5 Lessons from the World’s Most Brilliant Minds
What does it mean to be brilliant? Brilliance is expressed in many different ways: dazzling, wonderful, talented, gifted, inspiring. But guess what, you don’t have to be Albert Einstein or graduate from an Ivy League university to be brilliant. Just look at Time Magazine’s 100 Most Influential People of the Year, which includes a variety of individuals like Mashable.com’s founder Pete Cashmore, the successful business legend Warren Buffett, NBA star Jeremy Lin, famous entertainer Chelsea Handler and MIT professor Donald Sadoway. These individuals are very different from each other, but are all brilliant in their own way.
Learn from the experts! Here is what makes these 5 individuals brilliant, and how you can be too:
Pete Cashmore – Be Daring
Cashmore founded one of the most influential technology and social media blogs to date, Mashable.com. He saw that technology was changing the world and he wanted to be a part it. So in 2005, when he was 19, he created Mashable. An article from Entrepreneur Magazine describes him as “having a quiet sense of urgency wherever he goes.” He saw an opportunity to be involved and he took it. Brilliance! Now Mashable.com is the No. 1 go-to site for all the latest news and opinions in digital technology. So don’t be afraid to be daring. When you see something you want to be a part of and you’re passionate about, don’t hold back.
Warren Buffett – Think Ahead

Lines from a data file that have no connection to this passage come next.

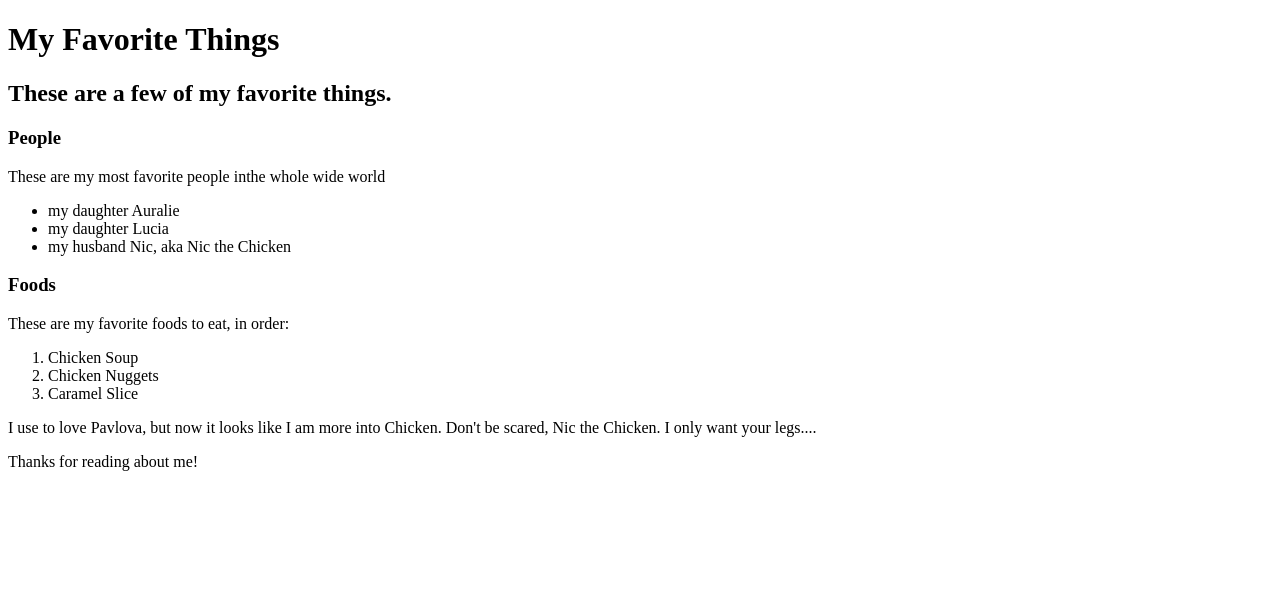
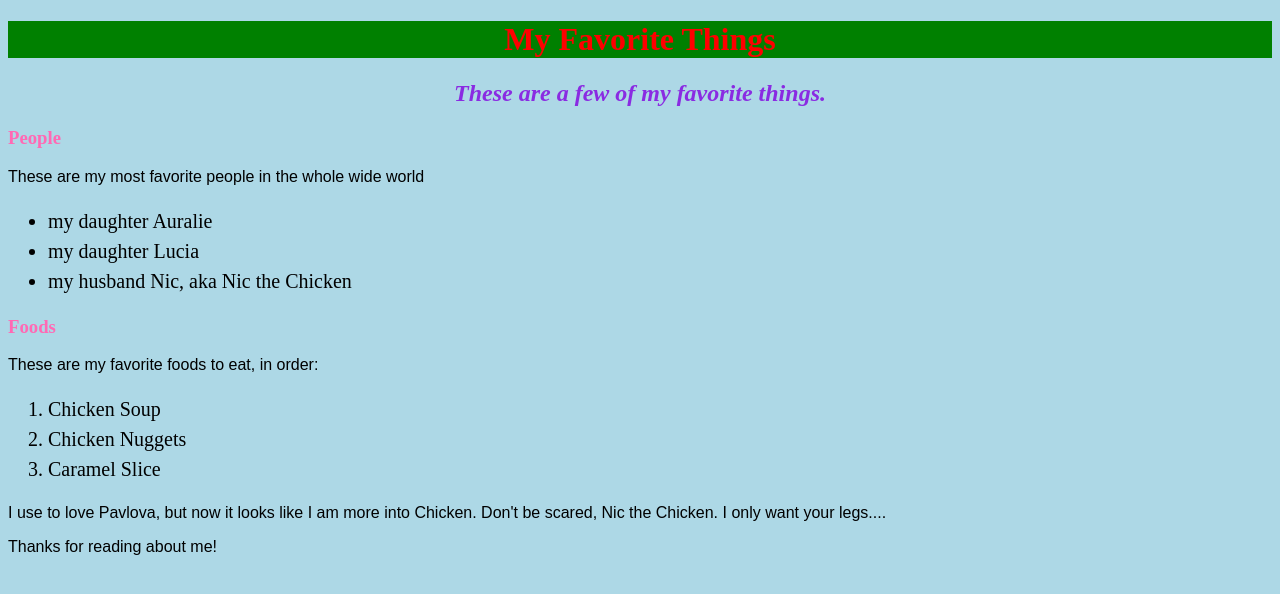
Before and after one commit to LesleeR/first-webpage, a plain HTML site: page index.html in a window 1280 px wide. Drawn offline with Linux system fonts and the light colour scheme.

Commit message:
Change name of favorite-things.html file to index.html.

```diff
--- /dev/null
+++ b/css/pigeon-style.css
@@ -0,0 +1,7 @@
+h1{
+  color: blue;
+  text-align: center;
+}
+p{
+  font-size: 30px
+}
--- /dev/null
+++ b/css/styleplace.css.css
@@ -0,0 +1,18 @@
+h1{
+  color: red;
+  text-align: center;
+}
+h2{
+  text-align:left;
+
+}
+h3{
+  color: black
+}
+p{
+  font-family: sans-serif;
+}
+
+body{
+  background-color: pale yellow;
+}
--- /dev/null
+++ b/css/styles.css
@@ -0,0 +1,30 @@
+h1{
+  color: red;
+  background-color: green;
+  text-align: center;
+}
+h2{
+  font-style:italic;
+  text-align:center;
+  color: blueviolet;
+
+}
+h3{
+  color: hotpink;
+}
+p{
+  font-family: sans-serif;
+}
+ul{
+  font-size:20px;
+  line-height: 30px;
+  text-align:left;
+}
+body{
+  background-color: lightblue;
+}
+ol{
+  font-size: 20px;
+  line-height: 30px;
+  text-align: left;
+}
--- a/favorite-things.html
+++ b/index.html
@@ -1,6 +1,7 @@
 <!DOCTYPE html>
 <html>
   <head>
+    <link href="css/styles.css" rel="stylesheet" type="text/css">
     <title>Leslee's favorite things</title>
   </head>
   <body>
@@ -8,8 +9,11 @@
     <h2>These are a few of my favorite things.</h2>
 
     <h3>People</h3>
-    <p>These are my most favorite people inthe whole wide world<p>
+    <p>These are my most favorite people in the whole wide world<p>
     <ul>
+      <colgroup>
+      <col span="3" style="background-color:red">
+    </colgroup>
       <li>my daughter Auralie</li>
       <li>my daughter Lucia</li>
       <li>my husband Nic, aka Nic the Chicken
```
Also changed, not shown: favorite-places.html (added, +21 -0 lines), my-first-webpage.html (+21 -1 lines), pigeon.html (added, +29 -0 lines), img/beach.jpg (added), img/bed.png (added), img/duckling_cookie.jpg (added), img/hug.jpg (added), img/pigeon_bus.jpg (added), img/pigeon_hotdog.jpg (added), img/pigeon_wants_puppy.jpg (added), 3 other files.
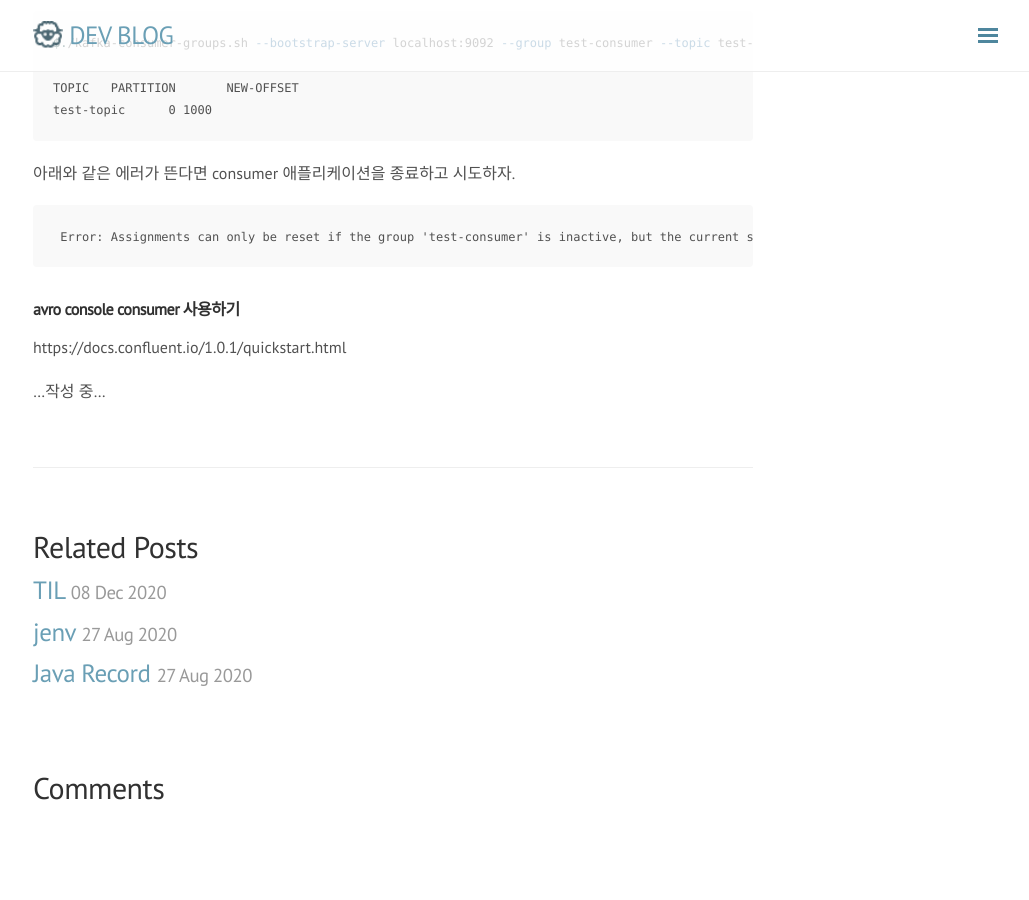
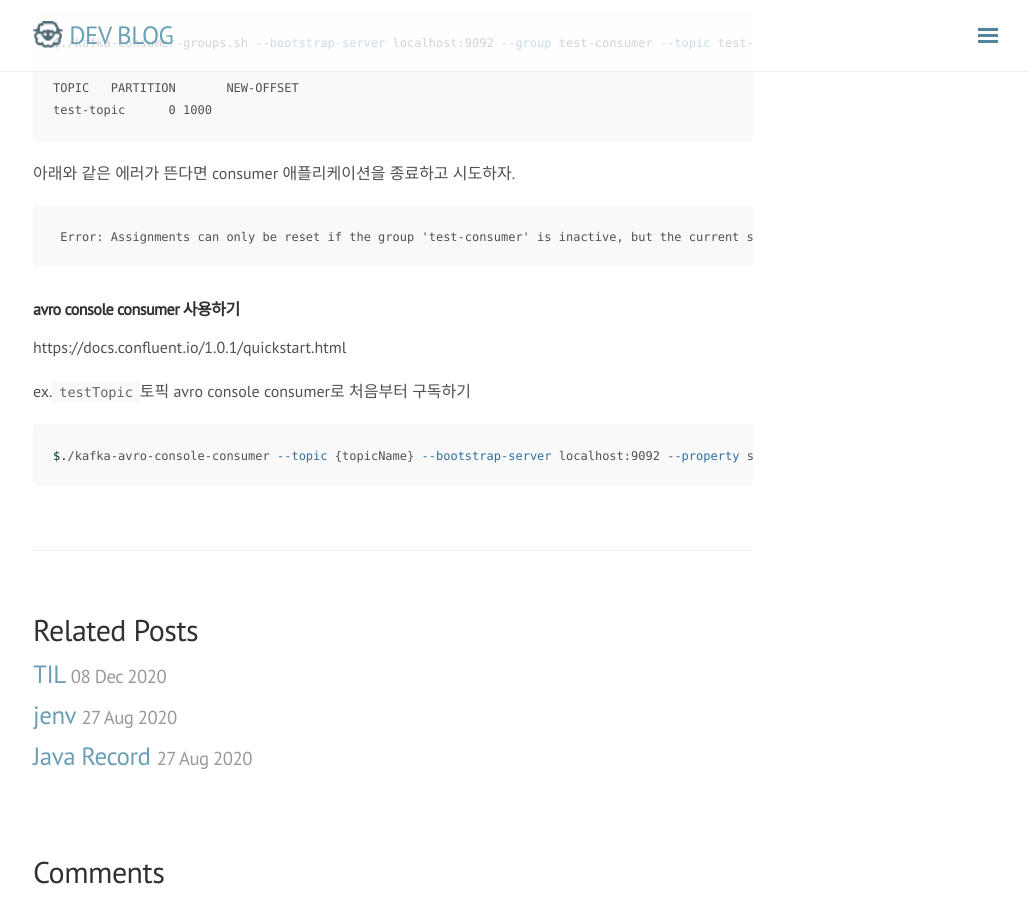
Before and after one commit to rmcodestar/rmcodestar.github.io, a Jekyll site: the page built from _posts/2020-05-15-kafka-local-test.md, in a window 1280 px wide and 900 px high, scrolled down 3706 px. Shown: the whole window, without its empty margins (247-1276 px from the left). Built offline with Jekyll 4.4.1, drawn with Linux system fonts in a browser that asks for light colours; nearby versions of some CDN libraries; comment, search, counter and statistics services are not loaded; before the commit the page ends 4523 px from its top, so only the background shows below that.

Commit message:
Update 2020-05-15-kafka-local-test.md

````diff
--- a/_posts/2020-05-15-kafka-local-test.md
+++ b/_posts/2020-05-15-kafka-local-test.md
@@ -203,5 +203,7 @@ test-topic	0 1000
 https://docs.confluent.io/1.0.1/quickstart.html
 
 
-
-...작성 중...
+ex.`testTopic`토픽 avro console consumer로 처음부터 구독하기
+```shell
+$./kafka-avro-console-consumer --topic {topicName} --bootstrap-server localhost:9092 --property schema.registry.url="{schemaRegistryUrl}" --from-beginning
+```
````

Buffett is known as the “legendary investor” and in 2008 he was ranked as the wealthiest man in the world. Now he has gained the title of one of Time’s most influential people. How did he do it? By looking ahead! It all began in 1965 with a simple $10,000 investment. Buffett took investment strategies to brilliant new levels. An article from Investopedia describes him as “choosing stocks solely on the basis of their overall potential as a company.” Instead of just making a ‘good’ investment for capital gains, Buffett looks at obtaining ownership of quality companies. He’s always looking at the big picture and potential for the future.
Jeremy Lin – Follow Your Values
Lin took over the headlines this NBA season. His success was called “Linsanity” because of his unexpected yet outstanding contribution the New York Knicks’ long winning streak. But his success didn’t come overnight – Lin earned his success by working hard and following his values. Attending Harvard University, he received no athletic scholarships and was undrafted upon graduation. After struggling to stay on NBA teams, his brilliance and skill began to shine in February 2012. Playing for the New York Knicks, Lin made miraculous game-saving 3-pointers, averaged 22.5 points a game and played during the NBA All-Star Weekend. He is also one of the few Asian Americans in NBA history. During his hardships he could have given up, but instead he continued to follow his values and passion for the game. An article in Time Magazine says, “I don't care whether you are an Asian-American kid, white, black or Hispanic, Jeremy's story tells you that if you show grit, discipline and integrity, you too can get an opportunity to overcome the odds.”
Chelsea Handler – Be true to yourself
It may seem surprising that female comedian Chelsea Handler made the list, but she has created her own successful media empire. She’s a talk show host, stand-up comedian, best-selling author, actress and producer. Kathy Griffin describes Handler as “an extremely wealthy trash-talking gal from Jersey, but her authenticity is 100 proof.” The root of Handler’s success is her authentic attitude. She never lost herself when she entered the flashy Hollywood scene. Her bright, fun personality has won the hearts of the people all over the world. To be brilliant, you first have to be true to yourself so others can see you shine.
Donald Sadoway – Be a mentor
Sadoway is a professor of Materials Chemistry at MIT, an energy engineer and noted expert on batteries and portable energy. His class, Introduction to Solid State Chemistry, is one of the biggest at the university. Sadoway’s teaching style is entertaining and engaging, that must be why his class continues to increase in enrollment every year. At age 62, Sadoway is figuring out how to make portable, long lasting grid-level batteries using molten salt and liquid metal. The special thing about Sadoway is that he cares for his students. He is the only ‘expert’ on his research team, he involves students in all elements of the research process. Quoted in Time Magazine, Sadoway says "In a battery, I strive to maximize electrical potential; when mentoring, I strive to maximize human potential." Being a caring leader and sharing your knowledge is brilliance in itself.
Source: Profiles International